**Activity**
Return, from the data that follows, each line that holds the word "iGaming".

**Data for analysis**
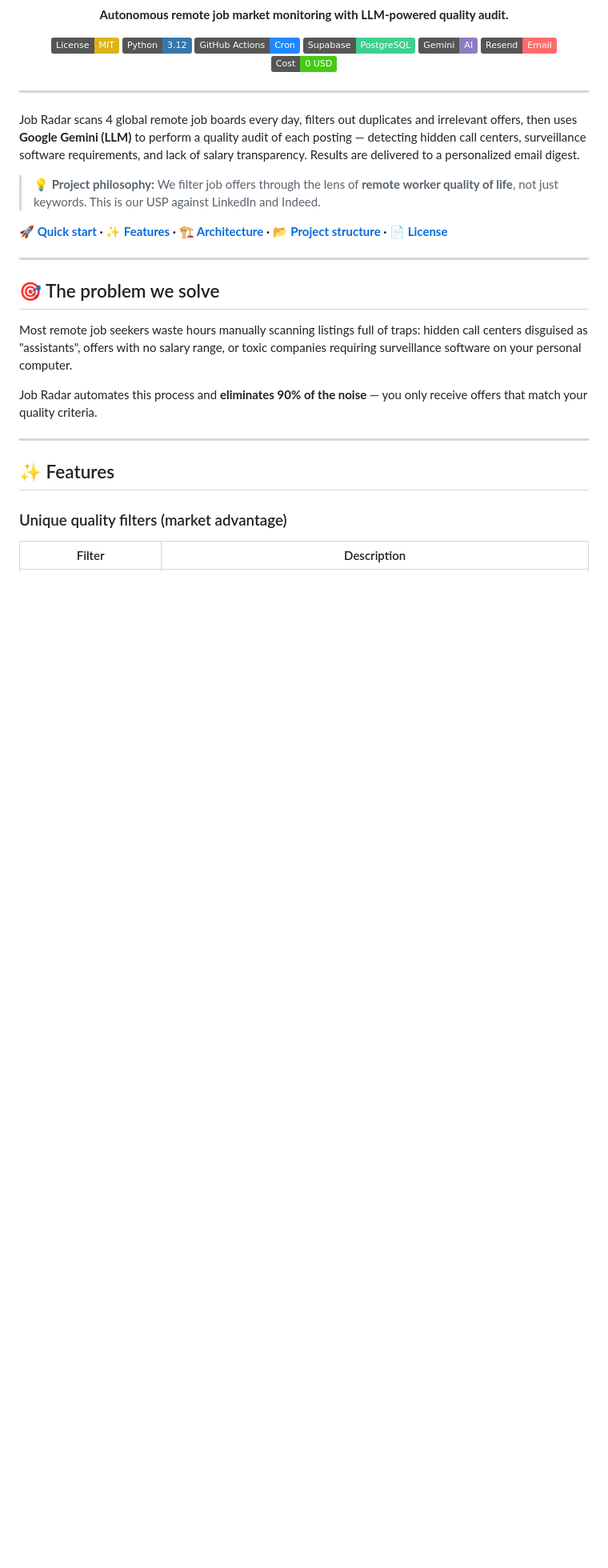
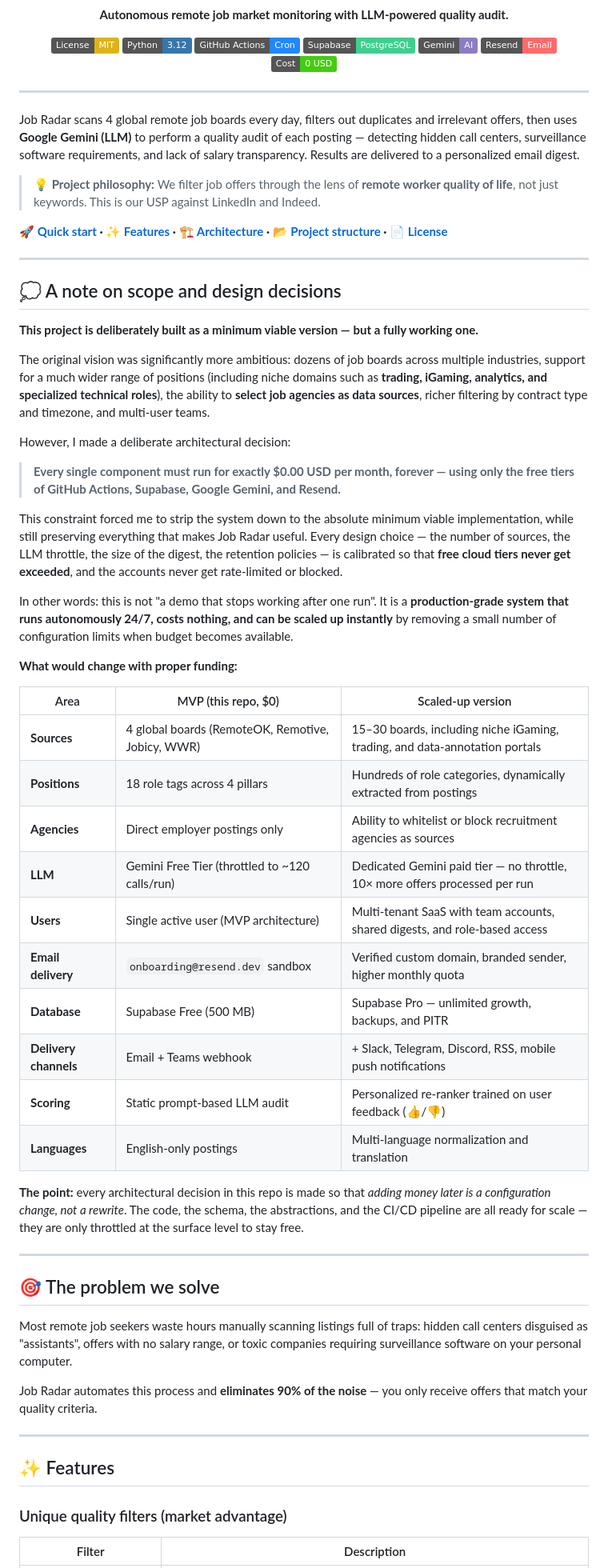
Before and after one commit to kasperstan1-boop/job-radar, a Markdown page: README.md, the part around the change. Shown at 80% size. Drawn GitHub-style; badges without logos; blank space fills up the shorter version.

Commit message:
Docs: add AI-assisted development transparency section

```diff
--- a/README.md
+++ b/README.md
@@ -21,6 +21,39 @@ Job Radar scans 4 global remote job boards every day, filters out duplicates and
 > **💡 Project philosophy:** We filter job offers through the lens of **remote worker quality of life**, not just keywords. This is our USP against LinkedIn and Indeed.
 
 **[🚀 Quick start](#-quick-start) · [✨ Features](#-features) · [🏗️ Architecture](#️-architecture) · [📂 Project structure](#-project-structure) · [📄 License](#-license)**
+
+---
+
+## 💭 A note on scope and design decisions
+
+**This project is deliberately built as a minimum viable version — but a fully working one.**
+
+The original vision was significantly more ambitious: dozens of job boards across multiple industries, support for a much wider range of positions (including niche domains such as **trading, iGaming, analytics, and specialized technical roles**), the ability to **select job agencies as data sources**, richer filtering by contract type and timezone, and multi-user teams.
+
+However, I made a deliberate architectural decision:
+
+> **Every single component must run for exactly $0.00 USD per month, forever — using only the free tiers of GitHub Actions, Supabase, Google Gemini, and Resend.**
+
+This constraint forced me to strip the system down to the absolute minimum viable implementation, while still preserving everything that makes Job Radar useful. Every design choice — the number of sources, the LLM throttle, the size of the digest, the retention policies — is calibrated so that **free cloud tiers never get exceeded**, and the accounts never get rate-limited or blocked.
+
+In other words: this is not "a demo that stops working after one run". It is a **production-grade system that runs autonomously 24/7, costs nothing, and can be scaled up instantly** by removing a small number of configuration limits when budget becomes available.
+
+**What would change with proper funding:**
+
+| Area                  | MVP (this repo, $0)                               | Scaled-up version                                                           |
+| --------------------- | ------------------------------------------------- | --------------------------------------------------------------------------- |
+| **Sources**           | 4 global boards (RemoteOK, Remotive, Jobicy, WWR) | 15–30 boards, including niche iGaming, trading, and data-annotation portals |
+| **Positions**         | 18 role tags across 4 pillars                     | Hundreds of role categories, dynamically extracted from postings            |
+| **Agencies**          | Direct employer postings only                     | Ability to whitelist or block recruitment agencies as sources               |
+| **LLM**               | Gemini Free Tier (throttled to ~120 calls/run)    | Dedicated Gemini paid tier — no throttle, 10× more offers processed per run |
+| **Users**             | Single active user (MVP architecture)             | Multi-tenant SaaS with team accounts, shared digests, and role-based access |
+| **Email delivery**    | `onboarding@resend.dev` sandbox                   | Verified custom domain, branded sender, higher monthly quota                |
+| **Database**          | Supabase Free (500 MB)                            | Supabase Pro — unlimited growth, backups, and PITR                          |
+| **Delivery channels** | Email + Teams webhook                             | + Slack, Telegram, Discord, RSS, mobile push notifications                  |
+| **Scoring**           | Static prompt-based LLM audit                     | Personalized re-ranker trained on user feedback (👍/👎)                     |
+| **Languages**         | English-only postings                             | Multi-language normalization and translation                                |
+
+**The point:** every architectural decision in this repo is made so that _adding money later is a configuration change, not a rewrite_. The code, the schema, the abstractions, and the CI/CD pipeline are all ready for scale — they are only throttled at the surface level to stay free.
 
 ---
 
```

**Answer space**
+The original vision was significantly more ambitious: dozens of job boards across multiple industries, support for a much wider range of positions (including niche domains such as **trading, iGaming, analytics, and specialized technical roles**), the ability to **select job agencies as data sources**, richer filtering by contract type and timezone, and multi-user teams.
+| **Sources**           | 4 global boards (RemoteOK, Remotive, Jobicy, WWR) | 15–30 boards, including niche iGaming, trading, and data-annotation portals |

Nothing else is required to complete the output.